Azure File Storage (Azure Files)
Azure File Storage is meant for legacy applications. Azure VMs and services share their data via mounted file shares, while on-premise applications access the files using the File Service REST API. Azure File Storage offers file shares in the cloud using the standard SMB protocol and supports both SMB 3.0 and SMB 2.1.
Azure Queue Storage (Azure Queues)
The Azure Queue Storage service is used to exchange messages between components either in the cloud or on-premise (compare to Amazon’s SQS). You can store large numbers of messages to be shared between independent components of applications and communicated asynchronously via HTTP or HTTPS. Typical use cases of Queue Storage include processing backlog messages or exchanging messages between Azure Web roles and Worker roles.
Azure Table Storage (Azure Tables)
Azure Table Storage, as the name indicates, is preferred for tabular data, which is ideal for key-value NoSQL data storage. Table Storage is massively scalable and extremely easy to use. Like other NoSQL data stores, it is schema-less and accessed via a REST API. Azure Table Storage is now part of Azure Cosmos DB.
Azure Disk Storage (Azure Disks)
Azure Disk Storage allows data to be persistently stored and accessed from an attached virtual hard disk. The available types of disks are ultra disks, premium solid-state drives (SSD), standard SSDs, and standard hard disk drives (HDD). Azure-managed disks are stored as page blobs, which are a random IO storage object in Azure.
Azure Storage Account Overview
An Azure Storage Account can be considered as a container that combines a set of Azure Storage services together. Integrating data services into a storage account allows you to manage them as a group. Azure Storage offers several types of storage accounts. Each type supports different features and has its own pricing model. Let’s take a look at each type of storage account you can choose.
Standard general-purpose v2
Supported storage services
Blob Storage (including Data Lake Storage), Queue Storage, Table Storage, and Azure Files.
Standard storage account type for blobs, file shares, queues, and tables. Recommended for most scenarios using Azure Storage.
Premium block blobs
Supported storage services
Blob Storage (including Data Lake Storage).
Premium storage account type for block blobs and append blobs. Recommended for scenarios with high transaction rates or that use smaller objects or require consistently low storage latency.
Premium file shares
Supported storage services
Azure File Storage.
Premium storage account type for file shares only. Recommended for enterprise or high-performance scale applications.
Premium page blobs
Supported storage services
Page blobs only.

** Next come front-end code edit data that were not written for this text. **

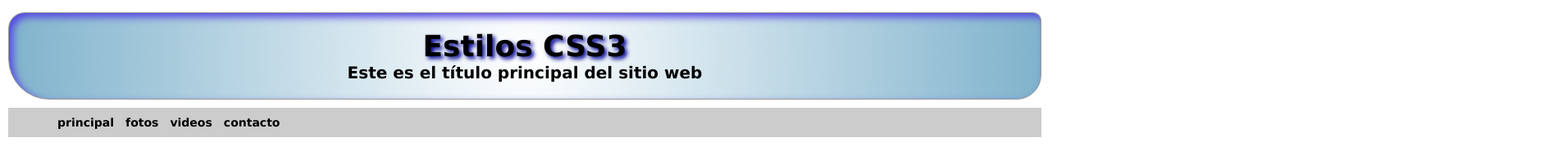
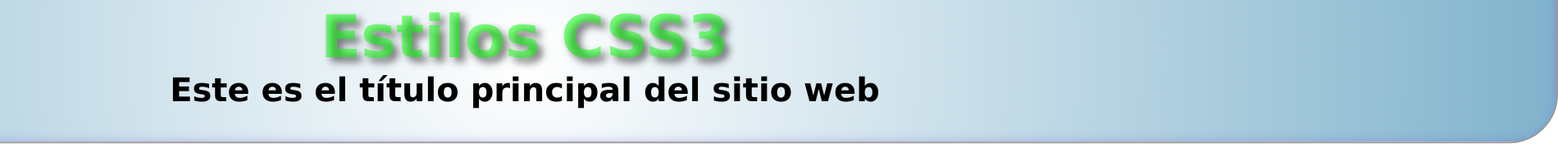
Before and after one commit to jnzambranob/Taller-1---HTML-y-CSS, a plain HTML site: page templatecss3.html in a window 1280 px wide. Shown: the top 185 px of the page at 82% size, 1900 px wide, since content can reach past the window. Drawn offline with Linux system fonts and the light colour scheme.

Commit message:
Commit 9 - Pruebas CCS3: RGBA, HSLA, Transform: scale

```diff
--- a/css/style-ccs3.css
+++ b/css/style-ccs3.css
@@ -41,11 +41,14 @@ background: -moz-linear-gradient(top, #FFFFFF, #006699);
 background: -webkit-radial-gradient(center,circle,#FFFFFF 0%, #006699 200%);
 background: -moz-radial-gradient(center,circle,#FFFFFF 0%, #006699 200%);
 
+-moz-transform: scale(2);
+-webkit-transform: scale(2);
 
 }
 #span-title {
 font: bold 36px verdana, sans-serif;
-text-shadow: rgb(0,0,150) 3px 3px 5px;
+text-shadow: rgba(0,0,0,0.5) 3px 3px 5px;
+color: hsla(120, 100%, 50%, 0.5);
 }
 #menu {
 background: #CCCCCC;
```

Premium storage account type for page blobs only.
Learn about Azure Storage on Cloud Academy
Azure storage service is a fine example of well-designed architecture that fits many use cases, including enterprise needs. With an SLA ranging from 99.9% – 99.99%, it is an easy choice for users looking for scalable, reliable, and effectively infinite space. Microsoft itself uses Azure Storage for its popular services like Skype, XBOX, Bing, and SkyDrive.

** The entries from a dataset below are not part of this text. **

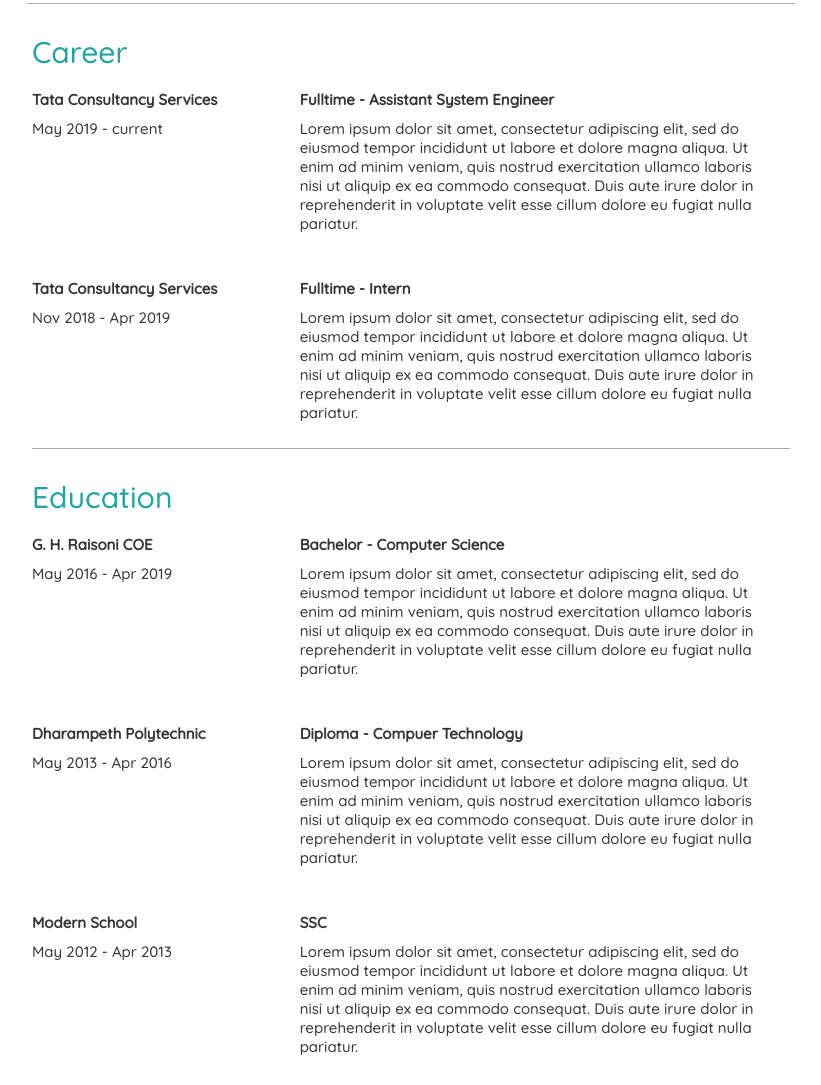
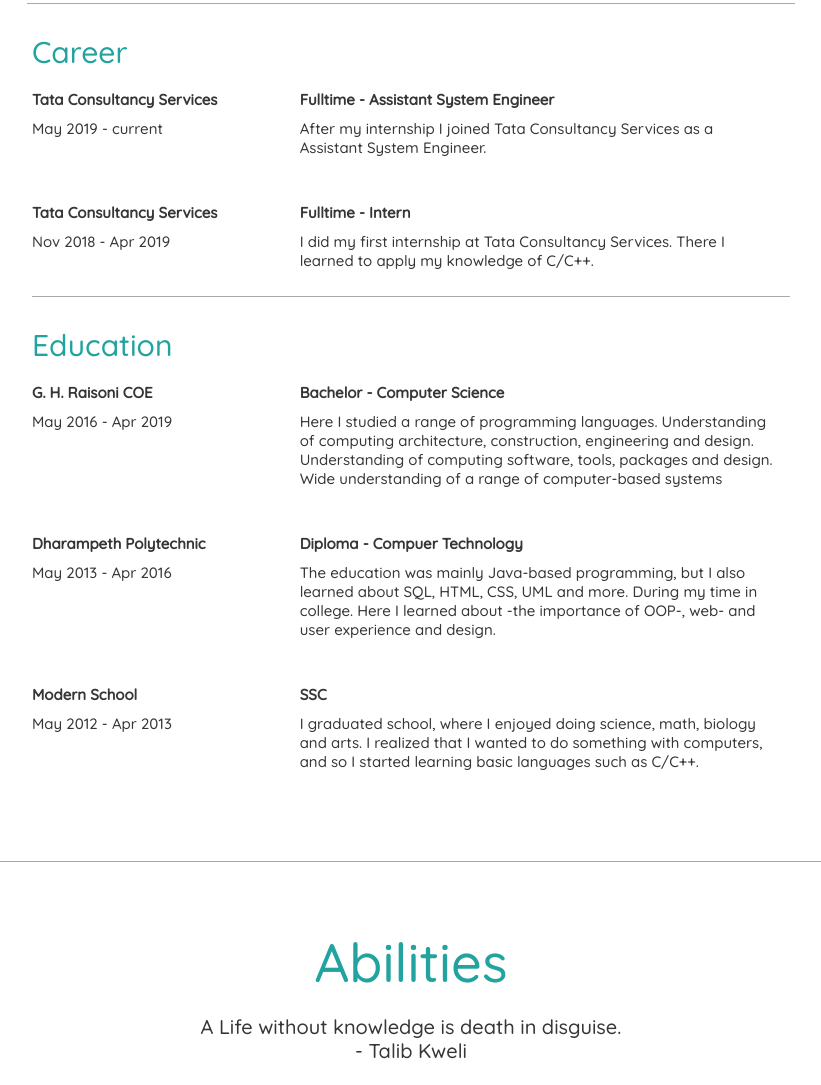
Before and after one commit to akshay-pokle/cv, a plain HTML site: page index.html in a window 1280 px wide. Shown: the part 1704-2789 px from the top of the page, without its empty margins (229-1050 px from the left). Drawn offline with nearby package versions, Linux system fonts and the light colour scheme.

Commit message:
Update index.html

```diff
--- a/index.html
+++ b/index.html
@@ -95,8 +95,8 @@
 						</div>
 						<div class="col-8">
 							<strong>Fulltime - Assistant System Engineer</strong><br>
-							<p class="desc-para-padding">Lorem ipsum dolor sit amet, consectetur adipiscing elit, sed do eiusmod tempor incididunt ut labore et dolore magna aliqua. Ut enim ad minim veniam, quis nostrud exercitation ullamco laboris nisi ut aliquip
-								ex ea commodo consequat. Duis aute irure dolor in reprehenderit in voluptate velit esse cillum dolore eu fugiat nulla pariatur.</p>
+							<p class="desc-para-padding">After my internship I joined Tata
+							Consultancy Services as a Assistant System Engineer.</p>
 						</div>
 					</div>
 				</div>
@@ -108,8 +108,9 @@
 						</div>
 						<div class="col-8">
 							<strong>Fulltime - Intern </strong><br>
-							<p class="desc-para-padding">Lorem ipsum dolor sit amet, consectetur adipiscing elit, sed do eiusmod tempor incididunt ut labore et dolore magna aliqua. Ut enim ad minim veniam, quis nostrud exercitation ullamco laboris nisi ut aliquip
-								ex ea commodo consequat. Duis aute irure dolor in reprehenderit in voluptate velit esse cillum dolore eu fugiat nulla pariatur.</p>
+							<p class="desc-para-padding">I did my first internship at Tata
+							Consultancy Services. There I learned to apply my knowledge of
+							C/C++.</p>
 						</div>
 					</div>
 				</div>
@@ -125,8 +126,11 @@
 						</div>
 						<div class="col-8">
 							<strong>Bachelor - Computer Science</strong><br>
-							<p class="desc-para-padding">Lorem ipsum dolor sit amet, consectetur adipiscing elit, sed do eiusmod tempor incididunt ut labore et dolore magna aliqua. Ut enim ad minim veniam, quis nostrud exercitation ullamco laboris nisi ut aliquip
-								ex ea commodo consequat. Duis aute irure dolor in reprehenderit in voluptate velit esse cillum dolore eu fugiat nulla pariatur.</p>
+							<p class="desc-para-padding">Here I studied a range of
+								programming languages. Understanding of computing architecture,
+								construction, engineering and design. Understanding of computing
+								 software, tools, packages and design. Wide understanding of a
+								  range of computer-based systems</p>
 						</div>
 					</div>
 				</div>
@@ -138,8 +142,10 @@
 						</div>
 						<div class="col-8">
 							<strong>Diploma - Compuer Technology</strong><br>
-							<p class="desc-para-padding">Lorem ipsum dolor sit amet, consectetur adipiscing elit, sed do eiusmod tempor incididunt ut labore et dolore magna aliqua. Ut enim ad minim veniam, quis nostrud exercitation ullamco laboris nisi ut aliquip
-								ex ea commodo consequat. Duis aute irure dolor in reprehenderit in voluptate velit esse cillum dolore eu fugiat nulla pariatur.</p>
+							<p class="desc-para-padding">The education was mainly Java-based
+								programming, but I also learned about SQL, HTML, CSS, UML and
+								more. During my time in college. Here I learned about -the
+								importance of OOP-, web- and user experience and design.</p>
 						</div>
 					</div>
 				</div>
@@ -151,8 +157,10 @@
 						</div>
 						<div class="col-8">
 							<strong>SSC</strong><br>
-							<p class="desc-para-padding">Lorem ipsum dolor sit amet, consectetur adipiscing elit, sed do eiusmod tempor incididunt ut labore et dolore magna aliqua. Ut enim ad minim veniam, quis nostrud exercitation ullamco laboris nisi ut aliquip
-								ex ea commodo consequat. Duis aute irure dolor in reprehenderit in voluptate velit esse cillum dolore eu fugiat nulla pariatur.</p>
+							<p class="desc-para-padding">I graduated school, where I
+								enjoyed doing science, math, biology and arts. I realized	that
+								I wanted to do something with computers, and so I started
+								learning basic languages such as C/C++.</p>
 						</div>
 					</div>
 				</div>
```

In this post, we introduced you to the basics of the Azure Storage service. In subsequent posts, we will explore the features, architecture, and hands-on experiences with Azure Storage in greater detail. As you move forward in your learning, we strongly recommend the course Introduction to Azure Storage.

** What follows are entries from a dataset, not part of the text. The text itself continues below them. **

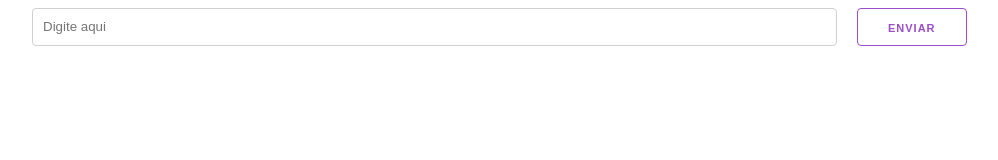
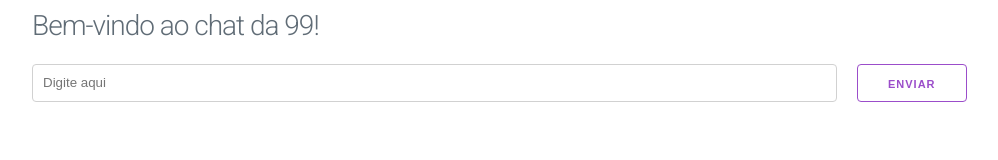
Before and after one commit to rdiego26/dummy-chat-frontend, a website: page index.html in a window 1280 px wide. Shown: the whole page, without its empty margins (68-1066 px from the left). Drawn offline with nearby package versions, Linux system fonts and the light colour scheme; some packages are replaced by stand-ins of ours; a script that the page names is missing.

Commit message:
small changes

```diff
--- a/index.html
+++ b/index.html
@@ -10,6 +10,10 @@
     <title>Chat Example</title>
 </head>
 <body>
+
+    <div class="container">
+        <h3>Bem-vindo ao chat da 99!</h3>
+    </div>
 
     <div class="container" id="history">
     </div>
```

If you’ve got something to add, please do add a comment below!